## Task to carry out
Each line of the listing where "refreshed" appears should be reported.

┌──

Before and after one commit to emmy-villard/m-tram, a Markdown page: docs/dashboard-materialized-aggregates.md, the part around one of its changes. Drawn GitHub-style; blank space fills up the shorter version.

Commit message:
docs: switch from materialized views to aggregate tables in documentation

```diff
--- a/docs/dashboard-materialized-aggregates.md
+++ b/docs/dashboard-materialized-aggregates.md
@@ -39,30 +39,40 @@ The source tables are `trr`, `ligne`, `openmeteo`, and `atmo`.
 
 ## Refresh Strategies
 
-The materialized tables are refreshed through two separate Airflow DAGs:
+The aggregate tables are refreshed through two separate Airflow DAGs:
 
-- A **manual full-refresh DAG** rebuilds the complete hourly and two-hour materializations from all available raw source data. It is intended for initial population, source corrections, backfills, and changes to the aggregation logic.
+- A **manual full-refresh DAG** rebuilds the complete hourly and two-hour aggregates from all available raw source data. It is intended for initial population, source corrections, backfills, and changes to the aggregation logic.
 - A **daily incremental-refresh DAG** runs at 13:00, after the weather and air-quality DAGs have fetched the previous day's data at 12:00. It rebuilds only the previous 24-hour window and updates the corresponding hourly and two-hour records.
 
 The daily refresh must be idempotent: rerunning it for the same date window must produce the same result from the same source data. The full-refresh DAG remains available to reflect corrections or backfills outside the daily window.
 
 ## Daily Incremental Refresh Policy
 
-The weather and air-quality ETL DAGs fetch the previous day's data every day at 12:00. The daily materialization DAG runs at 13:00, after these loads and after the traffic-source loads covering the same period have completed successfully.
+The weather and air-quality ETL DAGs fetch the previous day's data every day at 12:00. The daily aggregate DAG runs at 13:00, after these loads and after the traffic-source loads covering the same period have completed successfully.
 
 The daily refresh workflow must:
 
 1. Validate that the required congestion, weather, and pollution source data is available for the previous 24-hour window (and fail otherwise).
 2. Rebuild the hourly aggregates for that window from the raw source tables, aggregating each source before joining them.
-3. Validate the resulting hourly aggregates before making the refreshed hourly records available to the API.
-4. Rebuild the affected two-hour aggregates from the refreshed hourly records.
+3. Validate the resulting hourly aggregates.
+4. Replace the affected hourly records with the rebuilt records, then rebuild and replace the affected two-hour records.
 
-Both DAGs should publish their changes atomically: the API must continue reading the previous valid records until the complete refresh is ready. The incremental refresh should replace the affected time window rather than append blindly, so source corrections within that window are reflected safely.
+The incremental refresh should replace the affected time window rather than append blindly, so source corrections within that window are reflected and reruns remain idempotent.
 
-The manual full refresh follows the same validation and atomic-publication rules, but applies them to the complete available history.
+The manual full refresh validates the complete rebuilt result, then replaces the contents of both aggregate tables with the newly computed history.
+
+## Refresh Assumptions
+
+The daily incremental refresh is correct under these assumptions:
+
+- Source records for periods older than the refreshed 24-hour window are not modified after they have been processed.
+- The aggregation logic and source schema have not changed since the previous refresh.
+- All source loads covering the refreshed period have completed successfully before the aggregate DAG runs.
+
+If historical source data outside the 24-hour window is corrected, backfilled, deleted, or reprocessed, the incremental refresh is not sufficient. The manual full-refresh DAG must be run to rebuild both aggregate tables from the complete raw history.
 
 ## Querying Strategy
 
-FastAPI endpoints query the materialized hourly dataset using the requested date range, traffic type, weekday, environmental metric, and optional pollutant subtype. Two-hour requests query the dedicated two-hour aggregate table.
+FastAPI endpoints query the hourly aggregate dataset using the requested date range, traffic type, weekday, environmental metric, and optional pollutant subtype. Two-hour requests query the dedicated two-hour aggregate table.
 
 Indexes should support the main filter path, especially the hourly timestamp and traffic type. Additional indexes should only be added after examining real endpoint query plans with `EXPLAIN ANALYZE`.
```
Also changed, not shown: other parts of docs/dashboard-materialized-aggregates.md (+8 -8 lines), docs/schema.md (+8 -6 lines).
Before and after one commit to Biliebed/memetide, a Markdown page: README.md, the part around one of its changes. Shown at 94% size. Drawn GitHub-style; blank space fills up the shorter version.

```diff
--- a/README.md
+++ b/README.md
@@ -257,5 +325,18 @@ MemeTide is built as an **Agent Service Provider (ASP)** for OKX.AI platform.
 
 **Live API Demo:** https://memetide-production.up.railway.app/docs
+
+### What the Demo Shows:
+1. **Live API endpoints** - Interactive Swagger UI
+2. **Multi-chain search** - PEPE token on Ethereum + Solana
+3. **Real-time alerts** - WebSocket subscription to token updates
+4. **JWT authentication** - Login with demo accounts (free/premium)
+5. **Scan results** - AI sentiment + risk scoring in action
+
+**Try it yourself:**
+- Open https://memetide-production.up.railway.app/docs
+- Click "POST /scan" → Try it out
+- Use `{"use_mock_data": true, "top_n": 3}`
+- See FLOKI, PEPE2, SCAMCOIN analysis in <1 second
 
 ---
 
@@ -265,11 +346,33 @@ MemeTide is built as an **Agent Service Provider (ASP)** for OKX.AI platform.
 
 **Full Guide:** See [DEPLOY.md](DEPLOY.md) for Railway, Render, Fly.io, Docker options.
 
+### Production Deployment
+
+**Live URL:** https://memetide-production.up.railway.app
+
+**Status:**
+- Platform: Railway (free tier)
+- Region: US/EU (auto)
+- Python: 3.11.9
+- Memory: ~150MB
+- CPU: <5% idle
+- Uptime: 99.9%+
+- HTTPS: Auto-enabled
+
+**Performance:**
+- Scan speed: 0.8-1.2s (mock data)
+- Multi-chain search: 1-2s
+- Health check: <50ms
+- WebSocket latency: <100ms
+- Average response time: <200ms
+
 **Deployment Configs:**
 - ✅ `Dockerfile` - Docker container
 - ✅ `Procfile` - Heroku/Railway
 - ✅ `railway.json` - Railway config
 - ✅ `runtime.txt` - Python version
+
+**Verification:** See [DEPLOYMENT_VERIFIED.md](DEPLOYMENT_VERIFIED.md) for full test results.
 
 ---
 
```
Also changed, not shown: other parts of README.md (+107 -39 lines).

└──

## Response below
-The materialized tables are refreshed through two separate Airflow DAGs:
+The aggregate tables are refreshed through two separate Airflow DAGs:
-3. Validate the resulting hourly aggregates before making the refreshed hourly records available to the API.
-4. Rebuild the affected two-hour aggregates from the refreshed hourly records.
+- Source records for periods older than the refreshed 24-hour window are not modified after they have been processed.
+- All source loads covering the refreshed period have completed successfully before the aggregate DAG runs.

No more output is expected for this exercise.